Why you may need a lumbar microdiscectomy
A lumbar microdiscectomy is a type of spine surgery performed to relieve pressure on the nerve roots, or spinal cord, caused by a herniated disk, the effect of which is a tearing in the outside casing of the rubbery disks cushioning the vertebrae. When the casing (annulus) tears, the inside jelly-like materials (nucleus pulposus) can leak out and begin to poke and compress the nerve.
Performing a lumbar microdiscectomy will decompress the nerve roots, allow the initial tear in the casing to heal, the residual disc material to remain functional, and hopefully alleviate the source of your back and leg pain.
How to prepare for spine surgery

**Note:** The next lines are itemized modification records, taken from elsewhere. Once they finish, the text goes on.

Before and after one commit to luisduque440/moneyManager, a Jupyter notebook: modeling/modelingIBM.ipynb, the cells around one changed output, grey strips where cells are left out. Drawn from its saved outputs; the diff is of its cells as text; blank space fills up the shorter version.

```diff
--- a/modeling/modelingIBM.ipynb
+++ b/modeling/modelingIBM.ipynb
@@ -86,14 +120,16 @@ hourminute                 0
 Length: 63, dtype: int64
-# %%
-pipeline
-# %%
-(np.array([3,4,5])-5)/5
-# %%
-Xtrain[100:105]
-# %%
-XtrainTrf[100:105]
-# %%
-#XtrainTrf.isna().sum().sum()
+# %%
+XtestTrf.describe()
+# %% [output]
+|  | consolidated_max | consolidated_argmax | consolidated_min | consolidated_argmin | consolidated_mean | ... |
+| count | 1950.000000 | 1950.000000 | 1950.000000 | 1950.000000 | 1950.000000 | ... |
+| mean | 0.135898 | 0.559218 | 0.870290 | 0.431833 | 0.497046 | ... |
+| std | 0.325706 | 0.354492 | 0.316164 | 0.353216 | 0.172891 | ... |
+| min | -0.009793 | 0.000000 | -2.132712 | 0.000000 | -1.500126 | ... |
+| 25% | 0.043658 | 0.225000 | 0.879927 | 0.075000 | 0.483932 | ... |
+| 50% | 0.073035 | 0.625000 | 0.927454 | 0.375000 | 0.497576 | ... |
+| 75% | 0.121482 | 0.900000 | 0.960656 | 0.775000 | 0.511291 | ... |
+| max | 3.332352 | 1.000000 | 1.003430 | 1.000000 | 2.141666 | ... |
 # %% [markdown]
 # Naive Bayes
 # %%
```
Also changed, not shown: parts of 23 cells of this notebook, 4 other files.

There are many things you can do to promote long-term disk health before and after surgery. Maintaining a healthy body weight, being mindful of posture, and avoiding tobacco products that are damaging to healthy tissue, are daily ways to maintain spinal health and ensure that they are in the best surgery shape possible! Remaining active and flexible is important before any surgery, but especially following the surgery, continuing to strengthen the back muscles will allow the disks to heal and return to functionality.

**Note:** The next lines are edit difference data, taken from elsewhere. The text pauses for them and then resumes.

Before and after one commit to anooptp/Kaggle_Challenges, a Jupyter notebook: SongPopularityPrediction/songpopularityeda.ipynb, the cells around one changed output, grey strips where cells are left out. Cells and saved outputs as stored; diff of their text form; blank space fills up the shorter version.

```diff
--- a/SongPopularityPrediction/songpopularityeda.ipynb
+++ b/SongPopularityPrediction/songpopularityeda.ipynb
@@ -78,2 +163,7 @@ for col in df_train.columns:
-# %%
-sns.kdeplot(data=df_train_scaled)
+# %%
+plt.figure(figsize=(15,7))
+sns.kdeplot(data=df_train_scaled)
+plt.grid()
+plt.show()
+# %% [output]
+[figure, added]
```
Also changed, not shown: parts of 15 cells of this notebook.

What happens during a lumbar microdiscectomy?
In order to locate the precise location of the herniated disks and the site of the compressed nerves, a skin incision will be made to allow the surgeons to take a fluoroscopy x-ray. In order to do so, the surgeon will carefully move the spinal muscles away from the spine, and allow the x-ray to determine the exact location of the tear requiring treatment. With the help of magnifying loupes or an operating microscopy, the soft tissue surrounding the spine is gently opened, to create a direct passage to the ruptured disk. In some cases, a small hole will be drilled in the bone covering the spine (laminotomy) or in the ligament (lamina) to obtain better visualization of the compressed nerve and the ruptured disk.

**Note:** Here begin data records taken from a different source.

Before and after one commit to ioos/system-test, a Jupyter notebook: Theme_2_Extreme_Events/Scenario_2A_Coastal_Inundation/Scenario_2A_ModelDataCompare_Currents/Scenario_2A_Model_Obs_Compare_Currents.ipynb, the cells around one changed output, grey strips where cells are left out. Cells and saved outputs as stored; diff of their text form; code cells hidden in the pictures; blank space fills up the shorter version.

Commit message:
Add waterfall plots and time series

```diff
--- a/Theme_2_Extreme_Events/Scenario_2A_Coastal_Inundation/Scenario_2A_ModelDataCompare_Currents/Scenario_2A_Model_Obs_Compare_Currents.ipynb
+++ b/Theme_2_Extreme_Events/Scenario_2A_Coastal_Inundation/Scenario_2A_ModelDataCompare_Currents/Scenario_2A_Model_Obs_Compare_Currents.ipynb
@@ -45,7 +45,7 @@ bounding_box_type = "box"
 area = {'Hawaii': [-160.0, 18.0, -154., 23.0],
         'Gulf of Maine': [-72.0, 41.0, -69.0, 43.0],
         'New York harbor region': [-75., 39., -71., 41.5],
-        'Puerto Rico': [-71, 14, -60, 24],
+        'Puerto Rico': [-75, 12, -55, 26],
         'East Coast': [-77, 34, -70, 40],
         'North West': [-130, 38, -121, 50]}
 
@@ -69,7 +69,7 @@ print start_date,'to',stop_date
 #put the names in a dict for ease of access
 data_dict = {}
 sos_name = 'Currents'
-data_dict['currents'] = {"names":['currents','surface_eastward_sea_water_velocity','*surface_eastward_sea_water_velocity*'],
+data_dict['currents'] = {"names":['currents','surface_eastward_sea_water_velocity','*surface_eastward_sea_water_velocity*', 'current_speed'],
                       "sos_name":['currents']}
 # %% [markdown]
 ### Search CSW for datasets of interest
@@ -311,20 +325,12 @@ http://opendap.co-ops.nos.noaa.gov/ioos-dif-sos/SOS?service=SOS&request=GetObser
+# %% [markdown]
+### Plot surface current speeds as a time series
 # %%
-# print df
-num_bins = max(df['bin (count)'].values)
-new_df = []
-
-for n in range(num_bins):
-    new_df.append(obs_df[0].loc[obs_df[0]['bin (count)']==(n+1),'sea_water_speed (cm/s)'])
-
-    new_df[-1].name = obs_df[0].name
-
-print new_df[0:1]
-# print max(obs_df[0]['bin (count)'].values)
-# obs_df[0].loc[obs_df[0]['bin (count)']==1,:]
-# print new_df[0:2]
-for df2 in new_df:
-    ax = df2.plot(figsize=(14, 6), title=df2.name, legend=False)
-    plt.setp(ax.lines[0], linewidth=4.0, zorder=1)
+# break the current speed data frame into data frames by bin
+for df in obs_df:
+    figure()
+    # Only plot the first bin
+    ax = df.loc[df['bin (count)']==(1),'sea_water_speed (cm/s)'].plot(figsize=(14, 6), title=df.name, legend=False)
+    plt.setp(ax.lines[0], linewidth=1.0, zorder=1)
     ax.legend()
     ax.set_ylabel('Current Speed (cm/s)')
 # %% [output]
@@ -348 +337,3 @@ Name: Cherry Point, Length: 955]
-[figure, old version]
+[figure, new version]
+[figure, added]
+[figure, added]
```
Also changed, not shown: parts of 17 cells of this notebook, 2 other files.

With optimal visualization of the tear, the surgeon will be able to strategically tease the ruptured disk away from the nerve, remove any loose pieces of the disk, and carefully coagulate any small vessels that may be bleeding but have yet to damage the nerve. Once the pressure is alleviated, the soft tissue will be returned to its place, and the skin incision will be closed.